Real yield curve inverted after reaching multi-year high
As of 08/22/22. Source: Bloomberg, RBC GAM
Meanwhile, another classic recession signal – the slope of the 3-month yield to the 10-year yield – is now very close to inversion. In fact, it is probably just a matter of weeks as the Federal Reserve raises rates, which ratchets the 3-month yield higher over time. Whereas the 2-10 curve inversion tends to lead the recession by 18 months and the peak in the S&P 500 by 15 months, the 3m-10 curve inversion tends to happen closer to those events (11 months and 10 months ahead, respectively). It should be conceded that, in our own minds, a recession is likely to happen sooner than that and the S&P 500 peak has probably already passed.
Even though jobless claims have recently edged back downward in recent weeks, it caught our attention that the rise in jobless claims from trough to recent peak was – barely – enough to trigger another historical recession signal (see next chart). The fact that jobless claims have since retreated doesn’t invalidate the signal, as per the experience in the early 1990s and the early 2000s. One curious thing is that, historically, the rise in jobless claims happened well into the recession, whereas this time the recession is still merely anticipated.
Rising U.S. initial unemployment claims are signalling recession
As of week of August 15 2022 (week 33). Source: U.S. Department of Labor, Macrobond, RBC GAM
On a related note, we stick with the view that a Canadian recession should be worse than in the U.S. Indeed, we recently ran an interest rate hike scenario through our large-scale econometric model and found that, as expected, the Canadian economy and housing market are more rate-sensitive than in the U.S.
Monetary tightening continues
Aggressive monetary tightening continues. The Bank of Canada raised rates by another 75 basis points; the European Central Bank hiked by 75 basis points; the Reserve Bank of Australia raised rates by 50 basis points; and the U.S. Federal Reserve is expected to raise the fed funds rate by 75 basis points on September 21.
The Canadian rate decision highlighted two important themes.

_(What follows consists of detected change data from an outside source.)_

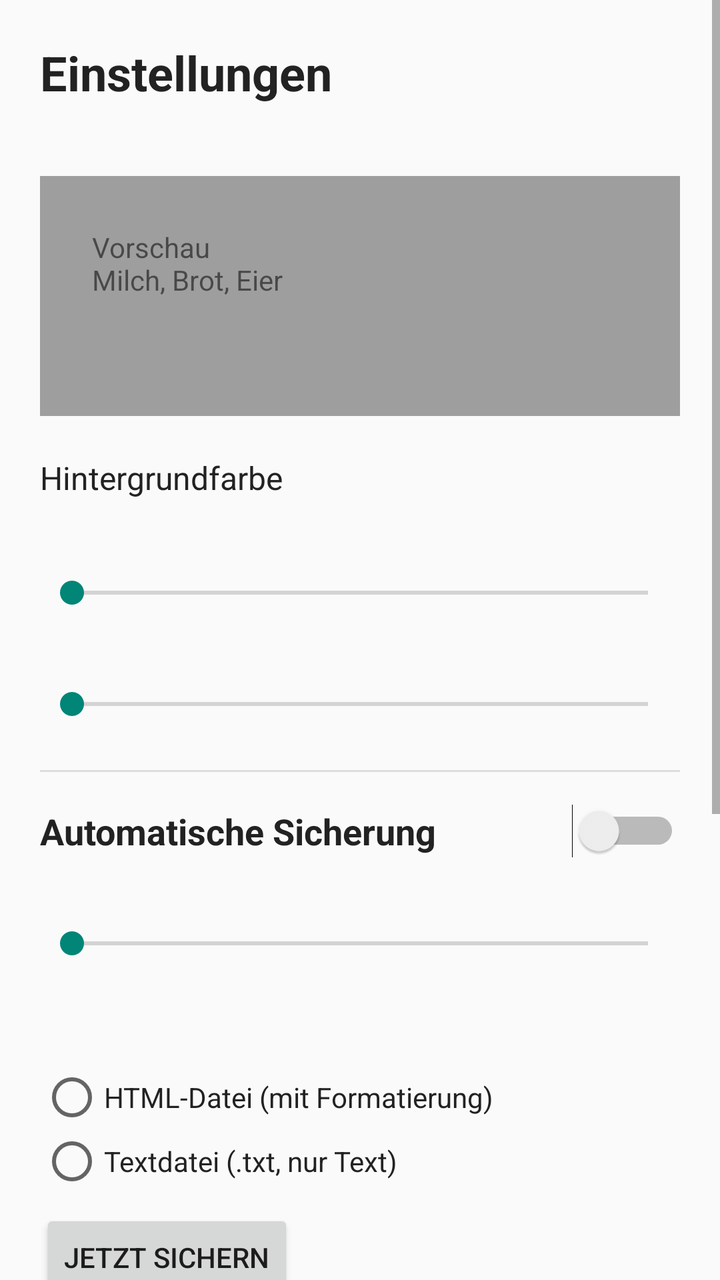
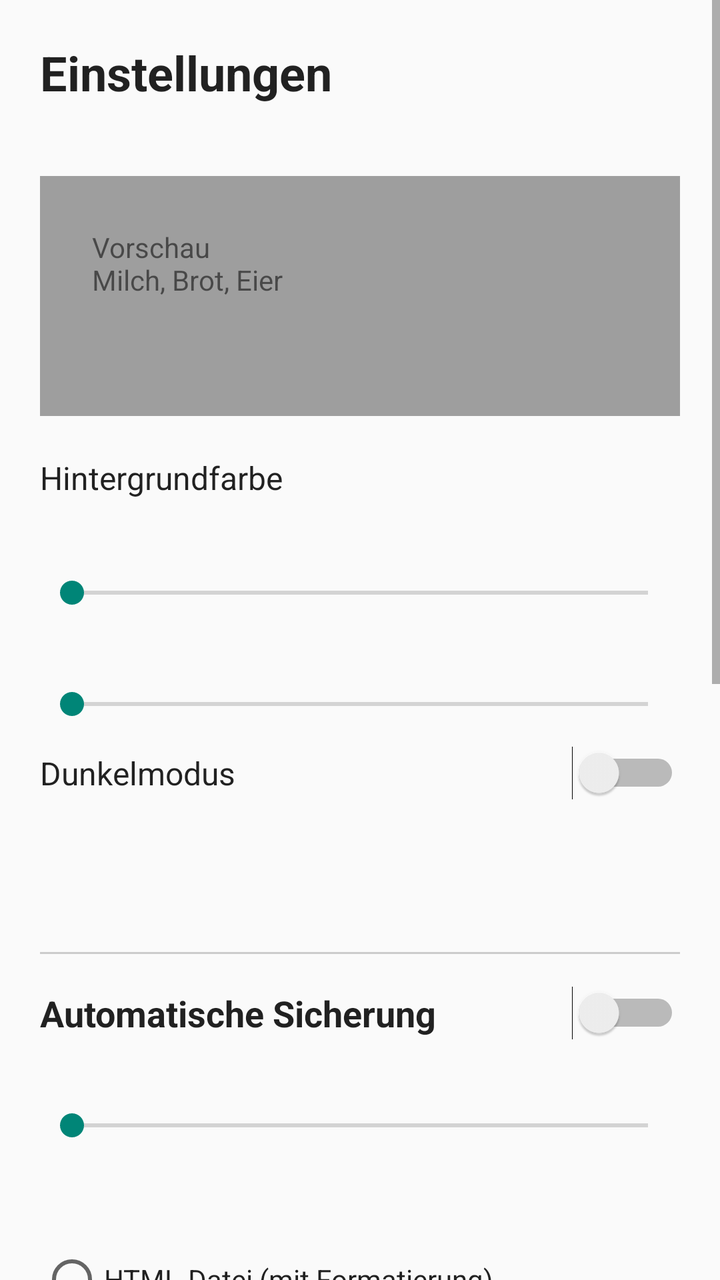

An Android layout rendered at two revisions. The XML below is the earlier revision; the diff shows what the commit changed to produce the second picture.
<!-- AndroidManifest.xml: application theme AppTheme -->
<!-- res/layout/activity_settings.xml -->
<?xml version="1.0" encoding="utf-8"?>
<ScrollView xmlns:android="http://schemas.android.com/apk/res/android"
    android:layout_width="match_parent"
    android:layout_height="match_parent"
    android:background="#FAFAFA"
    android:fillViewport="true">

    <LinearLayout
        android:layout_width="match_parent"
        android:layout_height="wrap_content"
        android:orientation="vertical"
        android:padding="20dp">

        <TextView
            android:layout_width="wrap_content"
            android:layout_height="wrap_content"
            android:text="Einstellungen"
            android:textColor="#222222"
            android:textSize="24sp"
            android:textStyle="bold" />

        <TextView
            android:id="@+id/version_label"
            android:layout_width="wrap_content"
            android:layout_height="wrap_content"
            android:layout_marginTop="2dp"
            android:textColor="#777777"
            android:textSize="13sp" />

        
        <FrameLayout
            android:layout_width="match_parent"
            android:layout_height="120dp"
            android:layout_marginTop="16dp"
            android:background="#9E9E9E"
            android:padding="12dp">

            <TextView
                android:id="@+id/preview"
                android:layout_width="match_parent"
                android:layout_height="match_parent"
                android:padding="14dp"
                android:text="Vorschau\nMilch, Brot, Eier" />
        </FrameLayout>

        <TextView
            android:layout_width="wrap_content"
            android:layout_height="wrap_content"
            android:layout_marginTop="20dp"
            android:text="Hintergrundfarbe"
            android:textColor="#222222"
            android:textSize="16sp" />

        <HorizontalScrollView
            android:layout_width="match_parent"
            android:layout_height="wrap_content"
            android:scrollbars="none">

            <LinearLayout
                android:id="@+id/swatch_row"
                android:layout_width="wrap_content"
                android:layout_height="wrap_content"
                android:orientation="horizontal" />
        </HorizontalScrollView>

        <TextView
            android:id="@+id/label_transp"
            android:layout_width="wrap_content"
            android:layout_height="wrap_content"
            android:layout_marginTop="16dp"
            android:textColor="#222222"
            android:textSize="16sp" />

        <SeekBar
            android:id="@+id/seek_transp"
            android:layout_width="match_parent"
            android:layout_height="wrap_content"
            android:max="90" />

        <TextView
            android:id="@+id/label_size"
            android:layout_width="wrap_content"
            android:layout_height="wrap_content"
            android:layout_marginTop="16dp"
            android:textColor="#222222"
            android:textSize="16sp" />

        <SeekBar
            android:id="@+id/seek_size"
            android:layout_width="match_parent"
            android:layout_height="wrap_content"
            android:max="20" />

        
        <View
            android:layout_width="match_parent"
            android:layout_height="1dp"
            android:layout_marginTop="24dp"
            android:background="#DDDDDD" />

        <Switch
            android:id="@+id/switch_backup"
            android:layout_width="match_parent"
            android:layout_height="wrap_content"
            android:layout_marginTop="16dp"
            android:text="Automatische Sicherung"
            android:textColor="#222222"
            android:textSize="18sp"
            android:textStyle="bold" />

        <TextView
            android:id="@+id/label_days"
            android:layout_width="wrap_content"
            android:layout_height="wrap_content"
            android:layout_marginTop="12dp"
            android:textColor="#222222"
            android:textSize="16sp" />

        <SeekBar
            android:id="@+id/seek_days"
            android:layout_width="match_parent"
            android:layout_height="wrap_content"
            android:max="13" />

        <TextView
            android:id="@+id/btn_time"
            android:layout_width="wrap_content"
            android:layout_height="48dp"
            android:layout_marginTop="4dp"
            android:background="?android:attr/selectableItemBackground"
            android:clickable="true"
            android:focusable="true"
            android:gravity="center_vertical"
            android:paddingStart="4dp"
            android:paddingEnd="16dp"
            android:textColor="#1565C0"
            android:textSize="16sp" />

        <RadioGroup
            android:id="@+id/radio_format"
            android:layout_width="match_parent"
            android:layout_height="wrap_content"
            android:orientation="vertical">

            <RadioButton
                android:id="@+id/fmt_html"
                android:layout_width="wrap_content"
                android:layout_height="wrap_content"
                android:text="HTML-Datei (mit Formatierung)"
                android:textColor="#222222" />

            <RadioButton
                android:id="@+id/fmt_txt"
                android:layout_width="wrap_content"
                android:layout_height="wrap_content"
                android:text="Textdatei (.txt, nur Text)"
                android:textColor="#222222" />
        </RadioGroup>

        <Button
            android:id="@+id/btn_backup_now"
            android:layout_width="wrap_content"
            android:layout_height="wrap_content"
            android:layout_marginTop="8dp"
            android:text="Jetzt sichern" />

        <Button
            android:id="@+id/btn_test_auto"
            android:layout_width="wrap_content"
            android:layout_height="wrap_content"
            android:text="Automatik testen (in ca. 1 Minute)" />

        <TextView
            android:layout_width="wrap_content"
            android:layout_height="wrap_content"
            android:layout_marginTop="8dp"
            android:text="Gespeichert wird im Ordner Dokumente/Catatan-Sicherungen auf dem Handy. Für Google Drive: im Menü der Notiz „Sicherung speichern …“ wählen und dort Drive als Ablageort auswählen. Bei jeder automatischen Sicherung zeigt Catatan eine Benachrichtigung. Kommt nichts an: In den Android-Einstellungen unter Apps → Catatan → Akku „Nicht eingeschränkt“ wählen und Benachrichtigungen erlauben."
            android:textColor="#666666"
            android:textSize="14sp" />

        
        <View
            android:layout_width="match_parent"
            android:layout_height="1dp"
            android:layout_marginTop="24dp"
            android:background="#DDDDDD" />

        <TextView
            android:layout_width="wrap_content"
            android:layout_height="wrap_content"
            android:layout_marginTop="16dp"
            android:text="Meine E-Mail-Adresse (für „Per E-Mail senden“)"
            android:textColor="#222222"
            android:textSize="16sp" />

        <EditText
            android:id="@+id/edit_email"
            android:layout_width="match_parent"
            android:layout_height="wrap_content"
            android:hint="name@beispiel.de"
            android:importantForAutofill="no"
            android:inputType="textEmailAddress"
            android:textColor="#222222" />

    </LinearLayout>
</ScrollView>
<!-- resources referenced by this layout -->
<resources>
  <style name="AppTheme" parent="@android:style/Theme.Material.Light.NoActionBar" />
</resources>

<!-- the commit's change to res/layout/activity_settings.xml (unified diff, before → after) -->
@@ -2,7 +2,7 @@
 <ScrollView xmlns:android="http://schemas.android.com/apk/res/android"
     android:layout_width="match_parent"
     android:layout_height="match_parent"
-    android:background="#FAFAFA"
+    android:background="?android:attr/colorBackground"
     android:fillViewport="true">
 
     <LinearLayout
@@ -14,8 +14,8 @@
         <TextView
             android:layout_width="wrap_content"
             android:layout_height="wrap_content"
-            android:text="Einstellungen"
-            android:textColor="#222222"
+            android:text="@string/settings_title"
+            android:textColor="?android:attr/textColorPrimary"
             android:textSize="24sp"
             android:textStyle="bold" />
 
@@ -24,7 +24,7 @@
             android:layout_width="wrap_content"
             android:layout_height="wrap_content"
             android:layout_marginTop="2dp"
-            android:textColor="#777777"
+            android:textColor="?android:attr/textColorSecondary"
             android:textSize="13sp" />
 
         
@@ -40,15 +40,15 @@
                 android:layout_width="match_parent"
                 android:layout_height="match_parent"
                 android:padding="14dp"
-                android:text="Vorschau\nMilch, Brot, Eier" />
+                android:text="@string/set_preview" />
         </FrameLayout>
 
         <TextView
             android:layout_width="wrap_content"
             android:layout_height="wrap_content"
             android:layout_marginTop="20dp"
-            android:text="Hintergrundfarbe"
-            android:textColor="#222222"
+            android:text="@string/set_bgcolor"
+            android:textColor="?android:attr/textColorPrimary"
             android:textSize="16sp" />
 
         <HorizontalScrollView
@@ -68,7 +68,7 @@
             android:layout_width="wrap_content"
             android:layout_height="wrap_content"
             android:layout_marginTop="16dp"
-            android:textColor="#222222"
+            android:textColor="?android:attr/textColorPrimary"
             android:textSize="16sp" />
 
         <SeekBar
@@ -82,7 +82,7 @@
             android:layout_width="wrap_content"
             android:layout_height="wrap_content"
             android:layout_marginTop="16dp"
-            android:textColor="#222222"
+            android:textColor="?android:attr/textColorPrimary"
             android:textSize="16sp" />
 
         <SeekBar
@@ -90,21 +90,43 @@
             android:layout_width="match_parent"
             android:layout_height="wrap_content"
             android:max="20" />
+
+        <Switch
+            android:id="@+id/switch_dark"
+            android:layout_width="match_parent"
+            android:layout_height="wrap_content"
+            android:layout_marginTop="12dp"
+            android:text="@string/set_dark"
+            android:textColor="?android:attr/textColorPrimary"
+            android:textSize="16sp" />
+
+        <TextView
+            android:id="@+id/btn_language"
+            android:layout_width="wrap_content"
+            android:layout_height="48dp"
+            android:layout_marginTop="4dp"
+            android:background="?android:attr/selectableItemBackground"
+            android:clickable="true"
+            android:focusable="true"
+            android:gravity="center_vertical"
+            android:paddingEnd="16dp"
+            android:textColor="?android:attr/colorAccent"
+            android:textSize="16sp" />
 
         
         <View
             android:layout_width="match_parent"
             android:layout_height="1dp"
             android:layout_marginTop="24dp"
-            android:background="#DDDDDD" />
+            android:background="#66888888" />
 
         <Switch
             android:id="@+id/switch_backup"
             android:layout_width="match_parent"
             android:layout_height="wrap_content"
             android:layout_marginTop="16dp"
-            android:text="Automatische Sicherung"
-            android:textColor="#222222"
+            android:text="@string/set_auto"
+            android:textColor="?android:attr/textColorPrimary"
             android:textSize="18sp"
             android:textStyle="bold" />
 
@@ -113,7 +135,7 @@
             android:layout_width="wrap_content"
             android:layout_height="wrap_content"
             android:layout_marginTop="12dp"
-            android:textColor="#222222"
+            android:textColor="?android:attr/textColorPrimary"
             android:textSize="16sp" />
 
         <SeekBar
@@ -133,7 +155,7 @@
             android:gravity="center_vertical"
             android:paddingStart="4dp"
             android:paddingEnd="16dp"
-            android:textColor="#1565C0"
+            android:textColor="?android:attr/colorAccent"
             android:textSize="16sp" />
 
         <RadioGroup
@@ -146,15 +168,15 @@
                 android:id="@+id/fmt_html"
                 android:layout_width="wrap_content"
                 android:layout_height="wrap_content"
-                android:text="HTML-Datei (mit Formatierung)"
-                android:textColor="#222222" />
+                android:text="@string/fmt_html"
+                android:textColor="?android:attr/textColorPrimary" />
 
             <RadioButton
                 android:id="@+id/fmt_txt"
                 android:layout_width="wrap_content"
                 android:layout_height="wrap_content"
-                android:text="Textdatei (.txt, nur Text)"
-                android:textColor="#222222" />
+                android:text="@string/fmt_txt"
+                android:textColor="?android:attr/textColorPrimary" />
         </RadioGroup>
 
         <Button
@@ -162,20 +184,40 @@
             android:layout_width="wrap_content"
             android:layout_height="wrap_content"
             android:layout_marginTop="8dp"
-            android:text="Jetzt sichern" />
+            android:text="@string/btn_backup_now" />
 
         <Button
             android:id="@+id/btn_test_auto"
             android:layout_width="wrap_content"
             android:layout_height="wrap_content"
-            android:text="Automatik testen (in ca. 1 Minute)" />
+            android:text="@string/btn_test_auto" />
+
+        <TextView
+            android:id="@+id/label_keep"
+            android:layout_width="wrap_content"
+            android:layout_height="wrap_content"
+            android:layout_marginTop="12dp"
+            android:textColor="?android:attr/textColorPrimary"
+            android:textSize="16sp" />
+
+        <SeekBar
+            android:id="@+id/seek_keep"
+            android:layout_width="match_parent"
+            android:layout_height="wrap_content"
+            android:max="49" />
+
+        <Button
+            android:id="@+id/btn_cleanup"
+            android:layout_width="wrap_content"
+            android:layout_height="wrap_content"
+            android:text="@string/btn_cleanup" />
 
         <TextView
             android:layout_width="wrap_content"
             android:layout_height="wrap_content"
             android:layout_marginTop="8dp"
-            android:text="Gespeichert wird im Ordner Dokumente/Catatan-Sicherungen auf dem Handy. Für Google Drive: im Menü der Notiz „Sicherung speichern …“ wählen und dort Drive als Ablageort auswählen. Bei jeder automatischen Sicherung zeigt Catatan eine Benachrichtigung. Kommt nichts an: In den Android-Einstellungen unter Apps → Catatan → Akku „Nicht eingeschränkt“ wählen und Benachrichtigungen erlauben."
-            android:textColor="#666666"
+            android:text="@string/set_backup_hint"
+            android:textColor="?android:attr/textColorSecondary"
             android:textSize="14sp" />
 
         
@@ -183,14 +225,14 @@
             android:layout_width="match_parent"
             android:layout_height="1dp"
             android:layout_marginTop="24dp"
-            android:background="#DDDDDD" />
-
-        <TextView
-            android:layout_width="wrap_content"
-            android:layout_height="wrap_content"
-            android:layout_marginTop="16dp"
-            android:text="Meine E-Mail-Adresse (für „Per E-Mail senden“)"
-            android:textColor="#222222"
+            android:background="#66888888" />
+
+        <TextView
+            android:layout_width="wrap_content"
+            android:layout_height="wrap_content"
+            android:layout_marginTop="16dp"
+            android:text="@string/set_email_label"
+            android:textColor="?android:attr/textColorPrimary"
             android:textSize="16sp" />
 
         <EditText
@@ -200,7 +242,7 @@
             android:hint="name@beispiel.de"
             android:importantForAutofill="no"
             android:inputType="textEmailAddress"
-            android:textColor="#222222" />
+            android:textColor="?android:attr/textColorPrimary" />
 
     </LinearLayout>
 </ScrollView>
<!-- resource entries referenced after the edit -->
@@ -1,5 +1,17 @@
 <!-- resources referenced by this layout -->
 <resources>
+  <string name="btn_backup_now">Jetzt sichern</string>
+  <string name="btn_cleanup">Alte Sicherungen aufräumen</string>
+  <string name="btn_test_auto">Automatik testen (in ca. 1 Minute)</string>
+  <string name="fmt_html">HTML-Datei (mit Formatierung)</string>
+  <string name="fmt_txt">Textdatei (.txt, nur Text)</string>
+  <string name="set_auto">Automatische Sicherung</string>
+  <string name="set_backup_hint">Gespeichert wird im Ordner Dokumente/Catatan-Sicherungen auf dem Handy. Für Google Drive: im Menü der Notiz „Sicherung speichern …“ wählen und dort Drive als Ablageort auswählen. Bei jeder automatischen Sicherung zeigt Catatan eine Benachrichtigung. Kommt nichts an: In den Android-Einstellungen unter Apps → Catatan → Akku „Nicht eingeschränkt“ wählen und Benachrichtigungen erlauben.</string>
+  <string name="set_bgcolor">Hintergrundfarbe</string>
+  <string name="set_dark">Dunkelmodus</string>
+  <string name="set_email_label">Meine E-Mail-Adresse (für „Per E-Mail senden“)</string>
+  <string name="set_preview">Vorschau\nMilch, Brot, Eier</string>
+  <string name="settings_title">Einstellungen</string>
   <style name="AppTheme" parent="@android:style/Theme.Material.Light.NoActionBar" />
 </resources>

- The Bank of Canada refused to celebrate despite weaker inflation in July. The weakness was identified as being the mere result of lower gas prices, with inflation breadth described as continuing to expand. This is factual, though one could simultaneously argue that August inflation is likely to be muted and that certain key inflation drivers are turning. But, for central banks, the importance of reclaiming their inflation-fighting credentials is such that they cannot afford to flag or claim even a smidgen of success until total victory over inflation is assured. As such, central banks remain likely to err on the side of tightening too much rather than too little.
- The Bank of Canada has certainly not reached peak interest rates, but it has probably passed the point of peak tightening. The first derivative has turned. The central bank tightened by 100 basis points in July and by 75 basis points in September. More muted language about future actions has convinced markets to price a 50 basis point rate increase for October, followed by a 25 basis point hike for December. This is a steady deceleration, conceivably landing at a 4.00% peak policy rate to ring in the New Year.
Markets expect a similar peak policy rate of about 4% in the U.S. (see next chart).
Expected peak fed funds rate has increased sharply
As of 08/30/22. Source: Bloomberg, RBC GAM
-With contributions from Vivien Lee, Vanessa Adams and Aaron Ma